The world of books today is very different from the glitz and glamour of the late 1980s, when publishers on both sides of the Atlantic were famed for throwing big bucks at big books. Sex, shopping and success were the prevailing themes, so it was a huge surprise – to me at least – when my first historical novel, Louisa Elliott, set in 1890s York, was taken up with such enthusiasm and became a bestseller around the world.
News headlines along the lines of, ‘Housewife Writes Bestseller’, were a little embarrassing at the time but certainly attracted attention. I was indeed a wife and mother – an independent one, since my Master Mariner husband spent most of his time at sea.
It’s worth saying that I had written a contemporary novel in my twenties which earned nothing but rejection slips, and it was several years before started again. Meanwhile, I was writing letters almost daily to my absent husband.
Then, home was in West Yorkshire, but my First Trip to Sea made a great impression. While our two children were young, Peter and I took every opportunity to be together, spending many school holidays aboard ship. Living as family with officers and crew, meeting people from foreign ports around the world, was not only enjoyable, it proved invaluable for me as a writer.

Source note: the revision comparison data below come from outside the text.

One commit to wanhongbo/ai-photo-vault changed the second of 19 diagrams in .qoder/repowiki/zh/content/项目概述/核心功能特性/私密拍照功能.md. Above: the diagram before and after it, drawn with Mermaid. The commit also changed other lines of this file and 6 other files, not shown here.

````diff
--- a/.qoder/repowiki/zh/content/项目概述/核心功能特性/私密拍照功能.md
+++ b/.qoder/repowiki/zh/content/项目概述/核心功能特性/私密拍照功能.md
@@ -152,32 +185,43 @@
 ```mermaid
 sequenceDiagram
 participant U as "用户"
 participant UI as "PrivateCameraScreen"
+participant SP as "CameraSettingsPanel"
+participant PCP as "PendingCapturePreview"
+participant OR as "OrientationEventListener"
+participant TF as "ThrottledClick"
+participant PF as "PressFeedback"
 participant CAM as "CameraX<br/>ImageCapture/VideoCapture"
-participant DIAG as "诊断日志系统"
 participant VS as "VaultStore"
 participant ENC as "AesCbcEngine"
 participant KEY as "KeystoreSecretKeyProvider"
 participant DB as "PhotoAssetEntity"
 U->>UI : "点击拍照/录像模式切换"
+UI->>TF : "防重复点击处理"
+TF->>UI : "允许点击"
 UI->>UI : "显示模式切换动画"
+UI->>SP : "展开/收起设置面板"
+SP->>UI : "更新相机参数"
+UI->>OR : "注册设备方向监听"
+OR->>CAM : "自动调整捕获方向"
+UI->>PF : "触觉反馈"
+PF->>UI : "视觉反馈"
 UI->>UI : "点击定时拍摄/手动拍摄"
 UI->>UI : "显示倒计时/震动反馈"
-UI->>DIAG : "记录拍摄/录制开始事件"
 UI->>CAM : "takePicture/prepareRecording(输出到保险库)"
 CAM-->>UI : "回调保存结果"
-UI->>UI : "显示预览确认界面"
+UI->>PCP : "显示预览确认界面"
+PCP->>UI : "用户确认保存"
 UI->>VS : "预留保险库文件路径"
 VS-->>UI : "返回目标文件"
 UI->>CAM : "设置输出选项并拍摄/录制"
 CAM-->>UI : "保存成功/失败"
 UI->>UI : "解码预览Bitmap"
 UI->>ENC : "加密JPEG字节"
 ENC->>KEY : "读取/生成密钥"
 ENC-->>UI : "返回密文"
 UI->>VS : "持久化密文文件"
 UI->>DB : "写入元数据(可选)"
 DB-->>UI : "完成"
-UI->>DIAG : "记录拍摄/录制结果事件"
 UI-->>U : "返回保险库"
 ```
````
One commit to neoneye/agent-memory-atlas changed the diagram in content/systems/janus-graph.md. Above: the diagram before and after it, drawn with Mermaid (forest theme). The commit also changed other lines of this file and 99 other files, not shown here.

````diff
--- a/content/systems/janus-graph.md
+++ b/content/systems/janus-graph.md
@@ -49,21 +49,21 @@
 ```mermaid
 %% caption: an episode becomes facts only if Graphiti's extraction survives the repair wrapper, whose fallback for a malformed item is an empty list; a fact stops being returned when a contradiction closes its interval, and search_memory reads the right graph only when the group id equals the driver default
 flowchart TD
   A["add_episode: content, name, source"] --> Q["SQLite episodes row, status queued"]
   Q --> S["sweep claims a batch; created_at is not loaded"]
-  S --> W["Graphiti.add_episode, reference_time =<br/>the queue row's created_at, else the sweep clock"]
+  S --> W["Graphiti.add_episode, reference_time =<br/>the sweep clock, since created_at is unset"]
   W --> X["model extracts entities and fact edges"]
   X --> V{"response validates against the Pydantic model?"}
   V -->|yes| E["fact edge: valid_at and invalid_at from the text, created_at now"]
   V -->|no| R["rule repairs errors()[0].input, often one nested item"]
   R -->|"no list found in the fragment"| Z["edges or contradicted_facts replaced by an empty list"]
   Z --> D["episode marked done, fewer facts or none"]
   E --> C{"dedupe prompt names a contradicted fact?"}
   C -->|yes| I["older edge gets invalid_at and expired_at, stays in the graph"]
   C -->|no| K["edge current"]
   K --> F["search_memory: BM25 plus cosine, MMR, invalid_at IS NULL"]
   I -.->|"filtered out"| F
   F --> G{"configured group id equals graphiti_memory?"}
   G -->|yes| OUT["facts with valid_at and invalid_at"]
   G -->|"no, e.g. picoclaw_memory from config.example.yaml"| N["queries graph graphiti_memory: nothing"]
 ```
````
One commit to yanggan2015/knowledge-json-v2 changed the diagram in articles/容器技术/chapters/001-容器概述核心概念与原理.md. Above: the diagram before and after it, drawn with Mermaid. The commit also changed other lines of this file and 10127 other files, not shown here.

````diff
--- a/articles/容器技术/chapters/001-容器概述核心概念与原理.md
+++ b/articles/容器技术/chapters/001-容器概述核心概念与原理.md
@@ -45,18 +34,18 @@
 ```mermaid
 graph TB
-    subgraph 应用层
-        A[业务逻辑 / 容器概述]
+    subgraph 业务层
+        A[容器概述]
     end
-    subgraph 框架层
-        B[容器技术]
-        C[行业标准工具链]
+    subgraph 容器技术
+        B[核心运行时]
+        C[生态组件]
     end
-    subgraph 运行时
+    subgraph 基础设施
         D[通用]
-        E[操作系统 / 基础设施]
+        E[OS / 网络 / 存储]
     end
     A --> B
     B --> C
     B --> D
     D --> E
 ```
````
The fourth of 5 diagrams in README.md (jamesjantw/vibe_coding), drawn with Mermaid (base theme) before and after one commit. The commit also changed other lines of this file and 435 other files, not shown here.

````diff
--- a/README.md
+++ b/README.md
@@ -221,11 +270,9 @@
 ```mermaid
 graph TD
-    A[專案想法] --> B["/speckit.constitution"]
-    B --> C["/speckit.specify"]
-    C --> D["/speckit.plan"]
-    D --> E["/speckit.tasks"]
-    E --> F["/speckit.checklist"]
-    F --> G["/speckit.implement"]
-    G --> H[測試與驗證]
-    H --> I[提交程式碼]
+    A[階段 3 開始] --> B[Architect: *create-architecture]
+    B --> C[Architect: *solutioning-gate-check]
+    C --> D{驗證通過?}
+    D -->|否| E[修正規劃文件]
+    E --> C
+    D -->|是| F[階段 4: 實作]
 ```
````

Nowadays, long sea voyages are a thing of the past but Peter and I still love to travel. Living close to the Channel ports, we’ve taken to exploring Western Europe by motorhome. Spain: El Rocio to Seville, gives a taste of recent trips and some out of the way places.
People have been kind enough to say that as a novelist I have the ability to move the reader into the past. But I’ve always had a passion for history – and early art training leads me to see historical facts as a skeleton on which to build the flesh of fiction. If the bones are strong enough, the figure – and the story – will stand.
Small details can radically change my perspective. From The Diary (dated 1916) and a set of 19thC census returns, grew two big novels: Louisa Elliott and Liam’s Story. In my blog, Moon Rising 1: Dracula, Bram Stoker and Whitby you’ll see how a newspaper report put me on the trail of the famous author. Another post, Captain Smith – The Dockmaster’s Log Book, describes how an old document dismissed forever the dramatized versions of Captain Smith aboard the Titanic.
My books are all different, but love in its many forms, and the effects of the past upon the present are connecting themes. Set mainly in the late 19th and early 20th centuries, the novels feature strong, passionate characters and vivid settings. Within their pages, you can experience the First World War and life at sea in both historic and modern times – while travelling to places as diverse as York, Dublin, Whitby, the Middle East and Australia.
I still find myself approaching a new novel as though it’s going to be my last. And after all the glitz and glamour of the early days, I’m now part of the multi-tasking, indie-publishing scene of today.
The beauty of my back-list is that the stories are timeless – hence my decision to reissue them. You may not have worked at sea, but you will identify with the pressures experienced by Captain Smith in The Master’s Tale and his modern-day equivalent in Liam’s Story. You may not have indulged in an illicit affair, but you will recognise the temptations facing Louisa Elliott and the Whitby fisherlass, Damaris Sterne, in Moon Rising.
At the moment I’m working on a new novel set in Yorkshire, a long way from the sea.